**TO DO:** Each record must reappear in the answer exactly as it is written.

**Collected data entries:**
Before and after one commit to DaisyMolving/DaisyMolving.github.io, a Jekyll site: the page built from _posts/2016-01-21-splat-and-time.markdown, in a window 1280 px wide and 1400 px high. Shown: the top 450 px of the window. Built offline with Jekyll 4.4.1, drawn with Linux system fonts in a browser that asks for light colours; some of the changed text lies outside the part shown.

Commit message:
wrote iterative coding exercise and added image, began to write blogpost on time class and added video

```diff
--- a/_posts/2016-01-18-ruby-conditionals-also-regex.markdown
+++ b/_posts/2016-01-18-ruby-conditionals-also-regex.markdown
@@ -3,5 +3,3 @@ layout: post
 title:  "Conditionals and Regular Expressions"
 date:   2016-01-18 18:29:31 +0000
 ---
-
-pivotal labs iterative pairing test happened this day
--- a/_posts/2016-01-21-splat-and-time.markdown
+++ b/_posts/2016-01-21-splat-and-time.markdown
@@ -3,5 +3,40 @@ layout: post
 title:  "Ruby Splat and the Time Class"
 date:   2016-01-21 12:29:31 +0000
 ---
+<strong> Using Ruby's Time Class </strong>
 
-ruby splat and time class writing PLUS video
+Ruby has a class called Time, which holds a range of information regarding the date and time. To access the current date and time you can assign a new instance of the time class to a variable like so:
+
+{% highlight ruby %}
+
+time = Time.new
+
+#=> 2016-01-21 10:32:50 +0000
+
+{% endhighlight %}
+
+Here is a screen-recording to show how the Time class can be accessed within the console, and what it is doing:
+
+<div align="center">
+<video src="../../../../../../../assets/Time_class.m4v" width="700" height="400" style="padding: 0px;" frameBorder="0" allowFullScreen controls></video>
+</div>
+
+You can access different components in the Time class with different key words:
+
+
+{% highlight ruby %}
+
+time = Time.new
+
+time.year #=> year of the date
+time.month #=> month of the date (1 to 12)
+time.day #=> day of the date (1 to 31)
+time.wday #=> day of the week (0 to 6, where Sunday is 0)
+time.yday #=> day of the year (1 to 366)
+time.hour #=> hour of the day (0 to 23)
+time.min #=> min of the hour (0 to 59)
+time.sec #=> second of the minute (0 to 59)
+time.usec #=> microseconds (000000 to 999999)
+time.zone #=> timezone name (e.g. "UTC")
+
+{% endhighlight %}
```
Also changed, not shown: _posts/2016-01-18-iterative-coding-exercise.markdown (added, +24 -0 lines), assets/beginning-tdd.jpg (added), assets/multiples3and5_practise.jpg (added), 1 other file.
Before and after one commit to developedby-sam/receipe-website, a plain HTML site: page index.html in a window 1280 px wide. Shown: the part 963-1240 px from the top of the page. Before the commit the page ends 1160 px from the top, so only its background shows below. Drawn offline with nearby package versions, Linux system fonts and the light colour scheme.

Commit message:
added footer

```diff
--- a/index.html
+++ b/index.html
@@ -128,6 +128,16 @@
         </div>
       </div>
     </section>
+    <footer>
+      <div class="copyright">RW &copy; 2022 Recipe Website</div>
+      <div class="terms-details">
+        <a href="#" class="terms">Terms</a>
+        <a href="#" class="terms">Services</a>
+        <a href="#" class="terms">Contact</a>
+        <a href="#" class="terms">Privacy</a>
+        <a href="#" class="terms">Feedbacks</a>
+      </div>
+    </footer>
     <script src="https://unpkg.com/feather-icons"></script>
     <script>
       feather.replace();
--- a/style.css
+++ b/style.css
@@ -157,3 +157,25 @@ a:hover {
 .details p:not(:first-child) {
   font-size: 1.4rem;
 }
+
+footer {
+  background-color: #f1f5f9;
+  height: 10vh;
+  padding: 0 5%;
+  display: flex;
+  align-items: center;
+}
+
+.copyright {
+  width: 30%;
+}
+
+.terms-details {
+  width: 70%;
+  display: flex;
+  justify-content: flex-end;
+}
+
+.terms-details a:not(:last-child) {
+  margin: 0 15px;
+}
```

**RESPONSE BOX:**
Before and after one commit to DaisyMolving/DaisyMolving.github.io, a Jekyll site: the page built from _posts/2016-01-21-splat-and-time.markdown, in a window 1280 px wide and 1400 px high. Shown: the top 450 px of the window. Built offline with Jekyll 4.4.1, drawn with Linux system fonts in a browser that asks for light colours; some of the changed text lies outside the part shown.

Commit message:
wrote iterative coding exercise and added image, began to write blogpost on time class and added video

```diff
--- a/_posts/2016-01-18-ruby-conditionals-also-regex.markdown
+++ b/_posts/2016-01-18-ruby-conditionals-also-regex.markdown
@@ -3,5 +3,3 @@ layout: post
 title:  "Conditionals and Regular Expressions"
 date:   2016-01-18 18:29:31 +0000
 ---
-
-pivotal labs iterative pairing test happened this day
--- a/_posts/2016-01-21-splat-and-time.markdown
+++ b/_posts/2016-01-21-splat-and-time.markdown
@@ -3,5 +3,40 @@ layout: post
 title:  "Ruby Splat and the Time Class"
 date:   2016-01-21 12:29:31 +0000
 ---
+<strong> Using Ruby's Time Class </strong>
 
-ruby splat and time class writing PLUS video
+Ruby has a class called Time, which holds a range of information regarding the date and time. To access the current date and time you can assign a new instance of the time class to a variable like so:
+
+{% highlight ruby %}
+
+time = Time.new
+
+#=> 2016-01-21 10:32:50 +0000
+
+{% endhighlight %}
+
+Here is a screen-recording to show how the Time class can be accessed within the console, and what it is doing:
+
+<div align="center">
+<video src="../../../../../../../assets/Time_class.m4v" width="700" height="400" style="padding: 0px;" frameBorder="0" allowFullScreen controls></video>
+</div>
+
+You can access different components in the Time class with different key words:
+
+
+{% highlight ruby %}
+
+time = Time.new
+
+time.year #=> year of the date
+time.month #=> month of the date (1 to 12)
+time.day #=> day of the date (1 to 31)
+time.wday #=> day of the week (0 to 6, where Sunday is 0)
+time.yday #=> day of the year (1 to 366)
+time.hour #=> hour of the day (0 to 23)
+time.min #=> min of the hour (0 to 59)
+time.sec #=> second of the minute (0 to 59)
+time.usec #=> microseconds (000000 to 999999)
+time.zone #=> timezone name (e.g. "UTC")
+
+{% endhighlight %}
```
Also changed, not shown: _posts/2016-01-18-iterative-coding-exercise.markdown (added, +24 -0 lines), assets/beginning-tdd.jpg (added), assets/multiples3and5_practise.jpg (added), 1 other file.
Before and after one commit to developedby-sam/receipe-website, a plain HTML site: page index.html in a window 1280 px wide. Shown: the part 963-1240 px from the top of the page. Before the commit the page ends 1160 px from the top, so only its background shows below. Drawn offline with nearby package versions, Linux system fonts and the light colour scheme.

Commit message:
added footer

```diff
--- a/index.html
+++ b/index.html
@@ -128,6 +128,16 @@
         </div>
       </div>
     </section>
+    <footer>
+      <div class="copyright">RW &copy; 2022 Recipe Website</div>
+      <div class="terms-details">
+        <a href="#" class="terms">Terms</a>
+        <a href="#" class="terms">Services</a>
+        <a href="#" class="terms">Contact</a>
+        <a href="#" class="terms">Privacy</a>
+        <a href="#" class="terms">Feedbacks</a>
+      </div>
+    </footer>
     <script src="https://unpkg.com/feather-icons"></script>
     <script>
       feather.replace();
--- a/style.css
+++ b/style.css
@@ -157,3 +157,25 @@ a:hover {
 .details p:not(:first-child) {
   font-size: 1.4rem;
 }
+
+footer {
+  background-color: #f1f5f9;
+  height: 10vh;
+  padding: 0 5%;
+  display: flex;
+  align-items: center;
+}
+
+.copyright {
+  width: 30%;
+}
+
+.terms-details {
+  width: 70%;
+  display: flex;
+  justify-content: flex-end;
+}
+
+.terms-details a:not(:last-child) {
+  margin: 0 15px;
+}
```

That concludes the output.